Posted by Ralph Ranalli May 9, 2008 11:11 AM

NEWTON

Newton Mayor David B. Cohen announced this morning that he will not run for reelection, saying that he doesn't not want his current status as the city's political lightning rod to undermine the $12 million override vote scheduled for May 20.

In an unprecedented break with the liberal power base that had given him unwavering support during his 11 years in office, Cohen's former campaign manager and the city's main pro-override group this week called on him to step down at the end of his current term.

cohen5.jpg(Globe staff photo)
"Mayor David Cohen cannot win reelection. He's already decided not to run. He should announce it now," Gerry Chervinsky, Cohen's former campaign manager, said Wednesday.

The pro-override group, Move Newton Forward, said Cohen's decision to insert a $27,000 pay raise for himself in the city budget even as Newton is facing a fiscal crisis threatened to undercut the override campaign. This morning, Cohen said he would heed the group's call for him to step down.

"The hard working proponents for the override publicly expressed their concern that if I stood for re-election it may have an adverse effect on the override," Cohen said in a statement released by his press spokesman, Jeremy Solomon.

"The outcome of this override is far more important to me than my political career," the statement reads. "It is for this reason that I have decided that my third term as mayor will be my last."

A former state legislator who developed a reputation as a savvy political operator, even some of Cohen's supporters said this week that he seemed to have developed a tin ear when it came to listening to the mood of the city's electorate.

For most of the planning phase of the Newton North project, for example, Cohen flatly refused to compromise on the design and blasted critics who called the plan too expensive. He relented earlier this year, but only under pressure from state officials and after it was too late to make significant changes in the design. At $197.5 million, the project is the most expensive high school ever built in Massachusetts and has become a statewide symbol of municipal excess.

Earlier this year, Cohen floated a $24 million override proposal, but was forced to withdraw it when it became clear that he had no support from the city's Board of Aldermen.
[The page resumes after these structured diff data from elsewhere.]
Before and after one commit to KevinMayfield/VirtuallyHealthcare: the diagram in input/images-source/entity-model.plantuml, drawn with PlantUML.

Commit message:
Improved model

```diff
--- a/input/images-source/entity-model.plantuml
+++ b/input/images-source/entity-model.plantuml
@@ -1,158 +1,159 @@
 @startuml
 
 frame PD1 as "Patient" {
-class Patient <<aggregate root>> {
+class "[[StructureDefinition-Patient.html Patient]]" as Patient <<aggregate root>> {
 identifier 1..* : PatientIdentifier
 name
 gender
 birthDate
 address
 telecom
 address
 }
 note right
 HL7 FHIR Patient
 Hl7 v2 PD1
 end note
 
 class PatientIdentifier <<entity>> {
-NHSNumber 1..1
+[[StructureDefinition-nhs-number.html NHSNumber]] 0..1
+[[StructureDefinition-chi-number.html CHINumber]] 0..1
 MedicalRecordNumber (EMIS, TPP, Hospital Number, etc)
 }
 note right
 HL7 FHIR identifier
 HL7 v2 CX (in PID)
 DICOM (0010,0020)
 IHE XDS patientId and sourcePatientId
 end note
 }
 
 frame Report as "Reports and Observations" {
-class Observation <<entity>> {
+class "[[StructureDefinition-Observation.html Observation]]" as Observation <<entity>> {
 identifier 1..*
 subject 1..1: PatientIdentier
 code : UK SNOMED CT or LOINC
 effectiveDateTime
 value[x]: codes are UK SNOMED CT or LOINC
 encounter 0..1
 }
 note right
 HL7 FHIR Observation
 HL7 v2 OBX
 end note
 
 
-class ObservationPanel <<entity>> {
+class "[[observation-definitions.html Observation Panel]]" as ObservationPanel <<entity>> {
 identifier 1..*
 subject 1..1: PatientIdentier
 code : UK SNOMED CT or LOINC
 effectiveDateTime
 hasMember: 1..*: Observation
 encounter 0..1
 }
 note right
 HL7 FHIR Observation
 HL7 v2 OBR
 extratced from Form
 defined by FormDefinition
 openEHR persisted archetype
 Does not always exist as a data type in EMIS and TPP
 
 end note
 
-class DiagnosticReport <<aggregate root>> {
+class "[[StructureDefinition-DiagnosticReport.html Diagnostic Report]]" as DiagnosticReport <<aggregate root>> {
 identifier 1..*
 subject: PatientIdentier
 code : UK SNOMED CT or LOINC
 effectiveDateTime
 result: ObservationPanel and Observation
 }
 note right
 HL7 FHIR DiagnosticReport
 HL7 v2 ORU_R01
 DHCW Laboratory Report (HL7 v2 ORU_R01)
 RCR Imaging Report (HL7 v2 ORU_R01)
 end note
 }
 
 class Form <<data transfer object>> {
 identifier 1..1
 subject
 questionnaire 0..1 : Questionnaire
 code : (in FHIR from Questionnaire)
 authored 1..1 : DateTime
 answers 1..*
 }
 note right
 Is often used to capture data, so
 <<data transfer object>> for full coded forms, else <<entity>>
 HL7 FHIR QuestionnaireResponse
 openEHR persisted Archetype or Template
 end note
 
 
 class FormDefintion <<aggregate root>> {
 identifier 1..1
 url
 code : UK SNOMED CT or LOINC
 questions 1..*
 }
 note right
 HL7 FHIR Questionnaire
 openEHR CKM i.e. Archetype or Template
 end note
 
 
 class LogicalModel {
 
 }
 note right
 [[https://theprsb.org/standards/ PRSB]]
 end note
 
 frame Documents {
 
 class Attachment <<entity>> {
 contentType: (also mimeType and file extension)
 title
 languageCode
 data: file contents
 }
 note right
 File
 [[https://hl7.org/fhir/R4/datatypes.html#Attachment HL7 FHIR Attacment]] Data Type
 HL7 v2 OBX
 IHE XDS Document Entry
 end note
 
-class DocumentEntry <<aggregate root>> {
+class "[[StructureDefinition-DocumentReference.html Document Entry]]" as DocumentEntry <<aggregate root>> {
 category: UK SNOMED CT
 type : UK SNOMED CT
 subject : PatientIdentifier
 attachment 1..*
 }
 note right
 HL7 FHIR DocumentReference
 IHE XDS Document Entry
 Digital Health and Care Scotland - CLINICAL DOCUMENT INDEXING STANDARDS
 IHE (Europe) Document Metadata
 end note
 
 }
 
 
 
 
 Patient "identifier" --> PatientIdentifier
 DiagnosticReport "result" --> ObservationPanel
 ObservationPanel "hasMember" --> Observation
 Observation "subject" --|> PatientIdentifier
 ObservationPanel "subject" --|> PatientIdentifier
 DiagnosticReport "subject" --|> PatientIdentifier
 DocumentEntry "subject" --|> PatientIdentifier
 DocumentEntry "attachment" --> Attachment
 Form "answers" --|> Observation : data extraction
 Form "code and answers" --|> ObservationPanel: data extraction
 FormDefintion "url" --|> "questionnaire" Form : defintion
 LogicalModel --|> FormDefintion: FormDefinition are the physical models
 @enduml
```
Even his scaled-back $12 million proposal, anti-override critics point out, includes money for items of debatable necessity, such as tree restoration.

But the pay raise issue was the last straw, even to some of Cohen's strongest longtime supporters. Calling the move "perplexing," Move Newton Forward called on the mayor to step down Wednesday in a statement signed by co-chairs Sarah Ecker, Rob Gifford, and Chris Hill.

"There is a growing consensus that the Mayor will not be able to attract support for another run in 2009," the group said in its statement. "In the interest of clarifying the critical decision that Newton voters will be asked to make on May 20th, we urge the Mayor to announce that he will not run for re-election in 2009."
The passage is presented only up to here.